At the very time that the Spycops government enquiry into undercover policing is picking over the institutional sexual predation which was part of the Met's practice, a policeman is arrested for abducting and killing a young woman.

My response was visceral and angry.

However, my calmer response was that, while we know very little about the accusedwe do know that he worked for an institution that authorised and possibly trained undercover officers to form sexual and intimate relationships with women for the purpose of spying on their political lives.

That institution has just conceded that undercover cop Mark Kennedy’s relationship with activist Kate Wilson breached Article 3 of the Human Rights Act which ‘protects the right to live without torture or inhuman or degrading treatment’.

What the Police Spies out of Lives campaign is slowly revealing is institutional misogyny within the Met.

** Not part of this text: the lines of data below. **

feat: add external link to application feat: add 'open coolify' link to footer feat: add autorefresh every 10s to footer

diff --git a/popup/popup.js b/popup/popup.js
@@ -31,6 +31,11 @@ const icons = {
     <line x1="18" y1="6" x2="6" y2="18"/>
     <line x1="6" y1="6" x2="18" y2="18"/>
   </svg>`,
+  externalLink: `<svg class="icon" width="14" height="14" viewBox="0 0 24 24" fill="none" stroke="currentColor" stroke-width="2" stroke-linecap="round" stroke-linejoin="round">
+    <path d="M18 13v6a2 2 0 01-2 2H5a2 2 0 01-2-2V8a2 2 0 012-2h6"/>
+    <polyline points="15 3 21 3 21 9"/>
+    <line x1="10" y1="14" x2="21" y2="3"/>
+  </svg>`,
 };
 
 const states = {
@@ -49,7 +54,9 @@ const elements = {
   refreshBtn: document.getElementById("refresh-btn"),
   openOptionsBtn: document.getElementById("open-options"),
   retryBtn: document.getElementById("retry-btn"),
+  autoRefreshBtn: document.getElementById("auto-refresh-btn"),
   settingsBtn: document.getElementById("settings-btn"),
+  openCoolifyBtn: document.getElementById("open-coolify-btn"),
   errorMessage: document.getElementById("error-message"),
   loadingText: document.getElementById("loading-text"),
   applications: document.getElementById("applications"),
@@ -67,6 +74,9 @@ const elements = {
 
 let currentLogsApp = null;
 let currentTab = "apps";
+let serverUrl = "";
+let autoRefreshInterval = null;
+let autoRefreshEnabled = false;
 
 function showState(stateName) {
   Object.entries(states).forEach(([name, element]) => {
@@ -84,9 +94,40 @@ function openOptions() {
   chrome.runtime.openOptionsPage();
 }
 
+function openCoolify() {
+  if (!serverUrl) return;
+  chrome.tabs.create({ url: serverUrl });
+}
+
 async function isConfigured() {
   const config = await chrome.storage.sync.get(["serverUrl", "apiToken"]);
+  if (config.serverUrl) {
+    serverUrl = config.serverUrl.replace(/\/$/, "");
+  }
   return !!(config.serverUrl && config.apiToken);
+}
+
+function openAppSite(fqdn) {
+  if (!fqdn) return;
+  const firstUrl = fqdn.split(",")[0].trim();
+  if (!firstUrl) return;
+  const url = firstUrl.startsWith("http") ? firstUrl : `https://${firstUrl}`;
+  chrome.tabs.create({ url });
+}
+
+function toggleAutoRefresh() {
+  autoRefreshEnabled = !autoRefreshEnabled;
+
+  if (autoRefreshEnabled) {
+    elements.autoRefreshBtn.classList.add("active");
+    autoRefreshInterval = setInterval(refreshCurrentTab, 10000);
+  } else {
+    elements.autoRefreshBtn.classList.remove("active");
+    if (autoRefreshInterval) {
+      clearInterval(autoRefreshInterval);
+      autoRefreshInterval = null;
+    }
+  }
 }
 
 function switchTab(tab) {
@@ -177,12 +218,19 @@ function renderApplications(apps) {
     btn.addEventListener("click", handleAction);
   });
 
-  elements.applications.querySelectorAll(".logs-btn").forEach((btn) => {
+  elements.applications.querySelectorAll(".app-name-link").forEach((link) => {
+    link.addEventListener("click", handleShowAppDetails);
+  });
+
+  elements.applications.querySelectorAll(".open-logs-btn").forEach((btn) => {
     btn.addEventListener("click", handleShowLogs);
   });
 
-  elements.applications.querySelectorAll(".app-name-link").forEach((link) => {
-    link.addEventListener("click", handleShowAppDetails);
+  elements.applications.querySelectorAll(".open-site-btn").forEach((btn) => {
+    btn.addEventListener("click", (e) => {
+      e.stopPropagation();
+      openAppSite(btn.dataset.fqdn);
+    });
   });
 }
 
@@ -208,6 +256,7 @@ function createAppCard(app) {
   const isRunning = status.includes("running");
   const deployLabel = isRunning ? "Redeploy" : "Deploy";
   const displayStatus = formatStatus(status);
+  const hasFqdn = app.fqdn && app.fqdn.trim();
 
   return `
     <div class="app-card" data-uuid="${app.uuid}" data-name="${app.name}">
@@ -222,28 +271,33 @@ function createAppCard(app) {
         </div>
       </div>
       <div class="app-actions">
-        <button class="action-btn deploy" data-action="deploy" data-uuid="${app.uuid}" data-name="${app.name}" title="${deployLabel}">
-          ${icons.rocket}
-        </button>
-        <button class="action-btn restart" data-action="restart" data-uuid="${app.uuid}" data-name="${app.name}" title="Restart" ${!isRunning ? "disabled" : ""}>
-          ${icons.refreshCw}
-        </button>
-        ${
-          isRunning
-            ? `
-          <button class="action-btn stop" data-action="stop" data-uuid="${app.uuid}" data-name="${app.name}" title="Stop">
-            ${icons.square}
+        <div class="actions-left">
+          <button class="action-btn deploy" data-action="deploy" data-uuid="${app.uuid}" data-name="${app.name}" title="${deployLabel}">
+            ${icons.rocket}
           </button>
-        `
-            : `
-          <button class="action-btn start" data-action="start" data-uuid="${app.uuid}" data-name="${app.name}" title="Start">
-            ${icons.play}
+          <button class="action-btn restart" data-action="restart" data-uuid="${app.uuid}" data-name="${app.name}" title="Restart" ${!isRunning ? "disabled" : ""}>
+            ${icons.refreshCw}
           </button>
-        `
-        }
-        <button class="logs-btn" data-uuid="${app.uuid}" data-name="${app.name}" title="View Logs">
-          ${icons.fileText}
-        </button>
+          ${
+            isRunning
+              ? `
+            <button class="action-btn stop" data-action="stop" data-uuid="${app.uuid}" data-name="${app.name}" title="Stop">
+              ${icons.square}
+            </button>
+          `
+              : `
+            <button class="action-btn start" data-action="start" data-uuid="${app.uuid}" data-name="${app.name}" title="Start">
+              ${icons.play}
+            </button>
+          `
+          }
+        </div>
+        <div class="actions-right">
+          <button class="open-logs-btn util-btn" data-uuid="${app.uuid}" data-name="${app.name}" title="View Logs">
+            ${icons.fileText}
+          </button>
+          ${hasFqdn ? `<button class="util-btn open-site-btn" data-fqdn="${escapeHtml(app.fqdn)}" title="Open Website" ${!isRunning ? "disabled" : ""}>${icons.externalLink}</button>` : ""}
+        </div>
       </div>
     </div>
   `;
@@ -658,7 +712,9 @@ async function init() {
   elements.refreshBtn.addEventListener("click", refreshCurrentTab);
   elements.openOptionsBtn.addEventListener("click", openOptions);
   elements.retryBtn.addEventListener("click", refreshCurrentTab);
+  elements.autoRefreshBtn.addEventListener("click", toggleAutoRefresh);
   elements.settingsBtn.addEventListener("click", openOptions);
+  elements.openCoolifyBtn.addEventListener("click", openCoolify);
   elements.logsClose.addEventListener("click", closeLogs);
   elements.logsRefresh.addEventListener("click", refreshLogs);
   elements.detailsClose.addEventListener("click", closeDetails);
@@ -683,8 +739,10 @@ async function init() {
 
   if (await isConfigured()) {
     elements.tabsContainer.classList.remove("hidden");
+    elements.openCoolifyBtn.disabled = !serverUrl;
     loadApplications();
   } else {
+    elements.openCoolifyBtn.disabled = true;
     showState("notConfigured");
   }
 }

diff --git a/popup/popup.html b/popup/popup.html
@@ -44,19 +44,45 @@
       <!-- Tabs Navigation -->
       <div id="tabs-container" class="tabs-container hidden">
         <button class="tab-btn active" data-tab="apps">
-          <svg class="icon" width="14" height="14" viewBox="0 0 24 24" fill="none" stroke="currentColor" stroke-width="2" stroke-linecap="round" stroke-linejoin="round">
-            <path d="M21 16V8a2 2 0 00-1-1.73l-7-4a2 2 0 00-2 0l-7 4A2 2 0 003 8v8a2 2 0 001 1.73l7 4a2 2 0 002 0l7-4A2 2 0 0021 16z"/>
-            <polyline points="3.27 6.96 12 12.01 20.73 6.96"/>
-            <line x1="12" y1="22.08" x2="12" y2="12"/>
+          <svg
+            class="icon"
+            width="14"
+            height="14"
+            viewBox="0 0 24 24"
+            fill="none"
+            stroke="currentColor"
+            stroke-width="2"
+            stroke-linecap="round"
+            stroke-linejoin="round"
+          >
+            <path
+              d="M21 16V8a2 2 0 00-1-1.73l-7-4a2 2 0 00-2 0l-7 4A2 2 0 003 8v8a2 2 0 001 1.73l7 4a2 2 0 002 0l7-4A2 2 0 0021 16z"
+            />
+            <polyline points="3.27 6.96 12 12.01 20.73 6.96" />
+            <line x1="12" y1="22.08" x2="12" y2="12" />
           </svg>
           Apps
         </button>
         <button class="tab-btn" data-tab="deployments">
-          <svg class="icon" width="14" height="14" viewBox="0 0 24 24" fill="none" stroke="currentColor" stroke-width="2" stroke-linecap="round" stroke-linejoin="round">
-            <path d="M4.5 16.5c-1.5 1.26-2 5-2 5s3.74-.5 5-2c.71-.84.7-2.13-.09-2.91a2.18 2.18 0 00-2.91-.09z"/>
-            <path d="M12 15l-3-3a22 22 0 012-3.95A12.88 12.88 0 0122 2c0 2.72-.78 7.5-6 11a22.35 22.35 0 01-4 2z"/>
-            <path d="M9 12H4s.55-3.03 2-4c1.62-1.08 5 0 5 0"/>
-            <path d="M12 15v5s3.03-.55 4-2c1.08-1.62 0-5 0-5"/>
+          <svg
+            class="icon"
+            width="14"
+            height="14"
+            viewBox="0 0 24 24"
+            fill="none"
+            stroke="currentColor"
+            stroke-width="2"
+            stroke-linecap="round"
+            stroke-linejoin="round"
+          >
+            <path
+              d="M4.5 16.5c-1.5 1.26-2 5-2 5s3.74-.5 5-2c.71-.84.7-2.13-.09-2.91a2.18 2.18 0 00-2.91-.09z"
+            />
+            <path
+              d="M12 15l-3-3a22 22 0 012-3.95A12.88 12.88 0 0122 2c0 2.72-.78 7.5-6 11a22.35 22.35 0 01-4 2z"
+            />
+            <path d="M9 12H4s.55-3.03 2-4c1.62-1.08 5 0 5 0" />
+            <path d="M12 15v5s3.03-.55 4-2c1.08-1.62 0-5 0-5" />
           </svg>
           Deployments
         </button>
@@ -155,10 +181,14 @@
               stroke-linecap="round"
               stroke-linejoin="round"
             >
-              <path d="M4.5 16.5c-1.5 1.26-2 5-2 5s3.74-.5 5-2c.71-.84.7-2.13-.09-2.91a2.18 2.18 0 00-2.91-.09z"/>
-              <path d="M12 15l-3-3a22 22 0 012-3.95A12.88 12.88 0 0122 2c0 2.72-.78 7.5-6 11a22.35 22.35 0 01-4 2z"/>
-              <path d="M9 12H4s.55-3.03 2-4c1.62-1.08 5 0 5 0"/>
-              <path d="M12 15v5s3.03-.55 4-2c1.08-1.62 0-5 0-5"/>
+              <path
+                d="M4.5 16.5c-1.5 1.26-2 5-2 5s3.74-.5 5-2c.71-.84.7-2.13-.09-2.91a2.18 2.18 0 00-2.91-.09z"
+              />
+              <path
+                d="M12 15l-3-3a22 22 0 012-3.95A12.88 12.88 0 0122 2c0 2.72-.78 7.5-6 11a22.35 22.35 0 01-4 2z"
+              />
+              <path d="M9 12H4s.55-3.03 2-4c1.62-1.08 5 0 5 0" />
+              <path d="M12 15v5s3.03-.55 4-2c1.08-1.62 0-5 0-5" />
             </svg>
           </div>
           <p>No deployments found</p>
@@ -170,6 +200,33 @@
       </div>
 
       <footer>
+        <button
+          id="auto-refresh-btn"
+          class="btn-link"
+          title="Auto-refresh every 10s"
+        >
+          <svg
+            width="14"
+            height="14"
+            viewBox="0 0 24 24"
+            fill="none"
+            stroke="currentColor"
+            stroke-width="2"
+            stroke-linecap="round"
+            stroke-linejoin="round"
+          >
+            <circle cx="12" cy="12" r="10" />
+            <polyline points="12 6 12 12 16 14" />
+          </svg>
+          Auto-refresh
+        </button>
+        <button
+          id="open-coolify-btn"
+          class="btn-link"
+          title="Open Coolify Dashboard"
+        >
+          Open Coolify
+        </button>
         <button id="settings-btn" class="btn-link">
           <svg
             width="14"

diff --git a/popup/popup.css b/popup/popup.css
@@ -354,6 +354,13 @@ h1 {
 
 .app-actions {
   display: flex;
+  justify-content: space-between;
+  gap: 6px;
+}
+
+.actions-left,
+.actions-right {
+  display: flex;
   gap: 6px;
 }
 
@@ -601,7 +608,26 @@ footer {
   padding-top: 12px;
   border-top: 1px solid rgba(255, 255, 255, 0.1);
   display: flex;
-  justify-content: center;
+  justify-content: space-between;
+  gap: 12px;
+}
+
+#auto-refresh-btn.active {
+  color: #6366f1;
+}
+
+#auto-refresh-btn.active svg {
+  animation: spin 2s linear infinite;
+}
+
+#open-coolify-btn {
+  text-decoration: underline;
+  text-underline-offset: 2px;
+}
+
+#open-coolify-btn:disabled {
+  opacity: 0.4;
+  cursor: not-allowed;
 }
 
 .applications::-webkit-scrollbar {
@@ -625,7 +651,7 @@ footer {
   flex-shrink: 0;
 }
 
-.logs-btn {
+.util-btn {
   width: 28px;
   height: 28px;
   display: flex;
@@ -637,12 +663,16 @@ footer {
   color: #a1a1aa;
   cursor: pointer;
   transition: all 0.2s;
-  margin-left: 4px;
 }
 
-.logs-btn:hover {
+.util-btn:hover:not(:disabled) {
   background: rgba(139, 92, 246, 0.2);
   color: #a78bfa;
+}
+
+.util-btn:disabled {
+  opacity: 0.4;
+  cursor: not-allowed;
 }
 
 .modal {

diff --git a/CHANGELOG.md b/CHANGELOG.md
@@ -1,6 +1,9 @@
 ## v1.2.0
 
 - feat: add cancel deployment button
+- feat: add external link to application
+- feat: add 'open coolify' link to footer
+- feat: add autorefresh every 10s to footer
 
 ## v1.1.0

It took the death of Stephen Lawrence, and his mother’s campaign, for William Macpherson’s Inquiry to conclude that the Metropolitan Police was institutionally racist.

Was Wayne Couzens trained to be a misogynistic policeman? We don’t know, yet. But we do know that between 2012 and 2018 there were 594 complaints of sexual misconduct against Met officers which included: an investigating officer having sex with a rape victim; an officer filming a woman in a park who seemed to be having non-consensual sex with a man; one having a sexual relationship with a resident of a women’s refuge; officers who raped strangers, their wives, who targeted children.... (Guardian, 20 March).

Sarah Everard’s murder may be the final straw for the police system that we have.

For decades, there have been calls in the US to defund the police.

In London, in 2019 – 2020, there were approximately 7,890 rapes recorded by the Met. Numbers have been growing massively year on year.

We don’t want records of crimes, we want violence against women not to happen in the first place.

Apparently policing does not prevent violence against women but this government, like governments before them, wants to find funding for 20,000 more police officers with tasers and bodycams and shiny new powers, taking funding away from education, from social services, from mental health support, from community pots.

So let us defund the policing of crimes against women for start. Let us nationally fund a whole new organisation with the remit to address sexism and misogyny in our culture, to educate in nonviolent relationships, to properly support the harmed, with the powers to record and seek justice.

I look at our police station and imagine a Women’s Centre on that spot. It would be an institution which commanded dignity and respect, where you would go when you have been harmed, where people reach out and take you in, listen to you because you matter and tell you that you are completely safe.

Claire Poyner is the PN admin worker. Lotte Reimer edits the Wales Page for PN. Rebecca Elson-Watkins is a PN columnist and reporter. Leslie Barson is a member of the PN board. Emily Johns is the PN production worker.

Topics: Feminism